As part of an organisation committed to serving local communities, YMCA England felt it was essential to communicate our views with local councillors and chief executives at last month's Local Government Association (LGA) conference.
I was surprised, however, at the small number of other charities present.
Aside from the capacity for meeting potential partners, the LGA conference provided an opportunity to run our youth participation project Access All Areas. This is a project where young people from YMCAs make their views known to council officers and decision-makers.
While it remains unfortunately unusual for young people to be involved in these conferences, it was particularly the case at the LGA, where stands were dominated by commercial groups hawking everything from cutting-edge databases to the latest in public toilet technology.
Given the increasing emphasis and focus on partnerships, consultation and access by local authorities, we thought it was essential that we should be involved.
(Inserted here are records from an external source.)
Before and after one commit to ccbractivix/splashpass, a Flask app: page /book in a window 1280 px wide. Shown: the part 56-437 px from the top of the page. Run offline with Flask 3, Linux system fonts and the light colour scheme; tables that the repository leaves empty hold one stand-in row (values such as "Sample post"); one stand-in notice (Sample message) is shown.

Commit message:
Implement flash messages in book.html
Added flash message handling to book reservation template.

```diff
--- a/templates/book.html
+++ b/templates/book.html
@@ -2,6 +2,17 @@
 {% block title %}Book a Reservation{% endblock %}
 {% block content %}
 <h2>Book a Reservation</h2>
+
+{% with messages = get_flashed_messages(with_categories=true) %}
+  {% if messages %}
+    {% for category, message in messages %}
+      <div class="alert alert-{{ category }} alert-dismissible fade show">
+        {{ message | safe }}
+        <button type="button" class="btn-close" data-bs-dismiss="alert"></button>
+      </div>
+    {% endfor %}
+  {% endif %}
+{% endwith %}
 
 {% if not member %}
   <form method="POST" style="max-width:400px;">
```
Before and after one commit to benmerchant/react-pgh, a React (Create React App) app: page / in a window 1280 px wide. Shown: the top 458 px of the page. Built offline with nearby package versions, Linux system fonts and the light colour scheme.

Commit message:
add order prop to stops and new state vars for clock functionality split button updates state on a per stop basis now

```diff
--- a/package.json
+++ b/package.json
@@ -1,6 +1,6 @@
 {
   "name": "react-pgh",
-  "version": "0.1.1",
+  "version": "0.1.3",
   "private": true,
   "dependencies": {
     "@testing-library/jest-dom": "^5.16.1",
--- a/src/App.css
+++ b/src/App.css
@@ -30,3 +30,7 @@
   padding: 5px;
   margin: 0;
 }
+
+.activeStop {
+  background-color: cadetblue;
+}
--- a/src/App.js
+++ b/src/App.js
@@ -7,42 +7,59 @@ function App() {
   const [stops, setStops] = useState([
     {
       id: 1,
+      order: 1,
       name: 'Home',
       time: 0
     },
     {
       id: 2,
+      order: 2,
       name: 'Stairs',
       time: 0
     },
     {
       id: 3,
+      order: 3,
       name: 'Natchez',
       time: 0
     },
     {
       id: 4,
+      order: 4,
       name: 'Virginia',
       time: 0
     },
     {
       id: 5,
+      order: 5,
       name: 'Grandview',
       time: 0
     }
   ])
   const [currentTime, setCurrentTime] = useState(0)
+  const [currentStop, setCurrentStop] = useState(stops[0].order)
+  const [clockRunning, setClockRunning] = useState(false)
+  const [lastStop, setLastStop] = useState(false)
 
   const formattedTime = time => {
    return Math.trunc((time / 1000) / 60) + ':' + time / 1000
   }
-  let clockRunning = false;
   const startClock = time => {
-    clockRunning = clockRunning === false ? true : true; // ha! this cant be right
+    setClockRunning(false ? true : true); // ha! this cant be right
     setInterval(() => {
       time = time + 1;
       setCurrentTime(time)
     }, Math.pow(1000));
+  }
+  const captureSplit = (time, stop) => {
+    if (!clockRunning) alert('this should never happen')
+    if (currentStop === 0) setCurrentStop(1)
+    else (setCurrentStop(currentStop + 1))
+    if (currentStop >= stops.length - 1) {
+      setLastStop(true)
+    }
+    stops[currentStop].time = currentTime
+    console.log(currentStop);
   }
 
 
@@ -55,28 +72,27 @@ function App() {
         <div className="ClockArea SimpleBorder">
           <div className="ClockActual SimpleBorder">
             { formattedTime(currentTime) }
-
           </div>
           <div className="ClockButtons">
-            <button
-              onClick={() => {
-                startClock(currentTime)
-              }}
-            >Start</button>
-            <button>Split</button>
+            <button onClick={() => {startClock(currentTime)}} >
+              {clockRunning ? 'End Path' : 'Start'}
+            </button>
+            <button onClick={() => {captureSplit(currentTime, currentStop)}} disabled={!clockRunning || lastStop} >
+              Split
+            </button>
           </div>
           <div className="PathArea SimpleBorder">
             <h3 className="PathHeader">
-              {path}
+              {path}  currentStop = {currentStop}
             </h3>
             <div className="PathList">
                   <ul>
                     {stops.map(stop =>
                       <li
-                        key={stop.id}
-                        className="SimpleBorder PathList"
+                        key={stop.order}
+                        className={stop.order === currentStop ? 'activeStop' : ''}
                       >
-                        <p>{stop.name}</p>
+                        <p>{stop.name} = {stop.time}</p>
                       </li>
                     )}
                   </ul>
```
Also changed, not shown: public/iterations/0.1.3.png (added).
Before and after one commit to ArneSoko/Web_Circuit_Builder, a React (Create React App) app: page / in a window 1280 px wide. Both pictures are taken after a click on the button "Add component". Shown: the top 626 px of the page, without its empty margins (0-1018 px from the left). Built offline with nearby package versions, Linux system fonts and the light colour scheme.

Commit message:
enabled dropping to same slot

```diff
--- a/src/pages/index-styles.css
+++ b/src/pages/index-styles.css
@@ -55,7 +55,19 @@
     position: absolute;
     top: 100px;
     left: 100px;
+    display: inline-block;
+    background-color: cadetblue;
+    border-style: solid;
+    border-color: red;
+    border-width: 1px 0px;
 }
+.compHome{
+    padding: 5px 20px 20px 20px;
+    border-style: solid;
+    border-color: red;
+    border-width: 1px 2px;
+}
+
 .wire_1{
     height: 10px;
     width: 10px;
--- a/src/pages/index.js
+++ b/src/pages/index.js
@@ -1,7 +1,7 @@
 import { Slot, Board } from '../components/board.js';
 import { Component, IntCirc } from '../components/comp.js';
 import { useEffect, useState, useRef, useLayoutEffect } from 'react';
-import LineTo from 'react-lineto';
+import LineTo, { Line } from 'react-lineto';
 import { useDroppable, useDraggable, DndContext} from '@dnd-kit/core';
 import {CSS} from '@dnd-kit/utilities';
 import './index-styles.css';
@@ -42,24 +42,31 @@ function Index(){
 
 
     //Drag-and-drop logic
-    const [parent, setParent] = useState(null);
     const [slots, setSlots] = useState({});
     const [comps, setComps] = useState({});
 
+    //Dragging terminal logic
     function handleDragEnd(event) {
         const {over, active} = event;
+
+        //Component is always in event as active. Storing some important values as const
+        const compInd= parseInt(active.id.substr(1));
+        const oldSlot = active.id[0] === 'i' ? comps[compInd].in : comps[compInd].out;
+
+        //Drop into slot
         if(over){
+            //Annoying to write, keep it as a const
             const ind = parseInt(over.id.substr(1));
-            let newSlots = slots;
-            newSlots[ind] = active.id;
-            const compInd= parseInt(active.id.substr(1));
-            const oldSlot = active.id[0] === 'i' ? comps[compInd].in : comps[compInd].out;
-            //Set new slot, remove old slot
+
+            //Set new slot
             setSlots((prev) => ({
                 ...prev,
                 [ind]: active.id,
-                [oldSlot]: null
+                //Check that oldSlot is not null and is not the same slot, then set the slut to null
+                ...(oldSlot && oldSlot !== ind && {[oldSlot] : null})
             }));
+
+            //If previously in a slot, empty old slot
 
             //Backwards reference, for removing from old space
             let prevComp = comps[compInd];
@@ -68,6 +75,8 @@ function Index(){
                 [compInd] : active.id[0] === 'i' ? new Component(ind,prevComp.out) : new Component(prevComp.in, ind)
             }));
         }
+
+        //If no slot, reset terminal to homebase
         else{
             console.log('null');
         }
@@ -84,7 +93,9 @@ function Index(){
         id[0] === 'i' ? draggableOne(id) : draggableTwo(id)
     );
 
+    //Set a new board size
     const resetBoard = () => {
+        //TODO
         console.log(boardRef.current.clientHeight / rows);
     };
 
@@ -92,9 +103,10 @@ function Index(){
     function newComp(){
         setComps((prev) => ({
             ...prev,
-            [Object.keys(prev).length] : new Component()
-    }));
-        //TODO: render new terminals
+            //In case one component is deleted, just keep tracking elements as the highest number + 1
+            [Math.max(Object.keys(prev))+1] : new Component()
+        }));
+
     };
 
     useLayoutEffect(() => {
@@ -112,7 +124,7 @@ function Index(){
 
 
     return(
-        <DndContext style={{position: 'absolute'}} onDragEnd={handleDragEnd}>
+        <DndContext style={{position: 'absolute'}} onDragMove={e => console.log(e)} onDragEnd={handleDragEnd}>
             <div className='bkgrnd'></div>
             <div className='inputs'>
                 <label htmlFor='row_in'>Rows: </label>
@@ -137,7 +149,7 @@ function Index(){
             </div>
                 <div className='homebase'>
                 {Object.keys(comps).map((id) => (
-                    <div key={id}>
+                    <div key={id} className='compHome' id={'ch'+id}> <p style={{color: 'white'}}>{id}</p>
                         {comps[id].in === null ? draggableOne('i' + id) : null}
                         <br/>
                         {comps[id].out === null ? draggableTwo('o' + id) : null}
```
Local authorities implement many government policies and initiatives that have real implications for YMCAs and other voluntary groups. They are the key people we work with on programmes such as Supporting People, Connexions and the Children's Fund.
The people we spoke to repeatedly stressed their desire to work in partnership with voluntary agencies, and many spoke of the benefits of existing links. However, I would suggest that we could do more to make this happen. We need to actively engage local government, rather than rely on it prioritising resources for a relationship, that while increasingly important, is still developing.
The people I spoke to were very receptive that the YMCA had come to the LGA. They were enthusiastic about our AAA programme and they want to find out more about the YMCA's work. When asked, some councillors expressed surprise about the limited presence of voluntary agencies at the event. I believe that with the increasing emphasis on partnership, we need to be more proactive in engaging with not only central government, but also its local counterparts.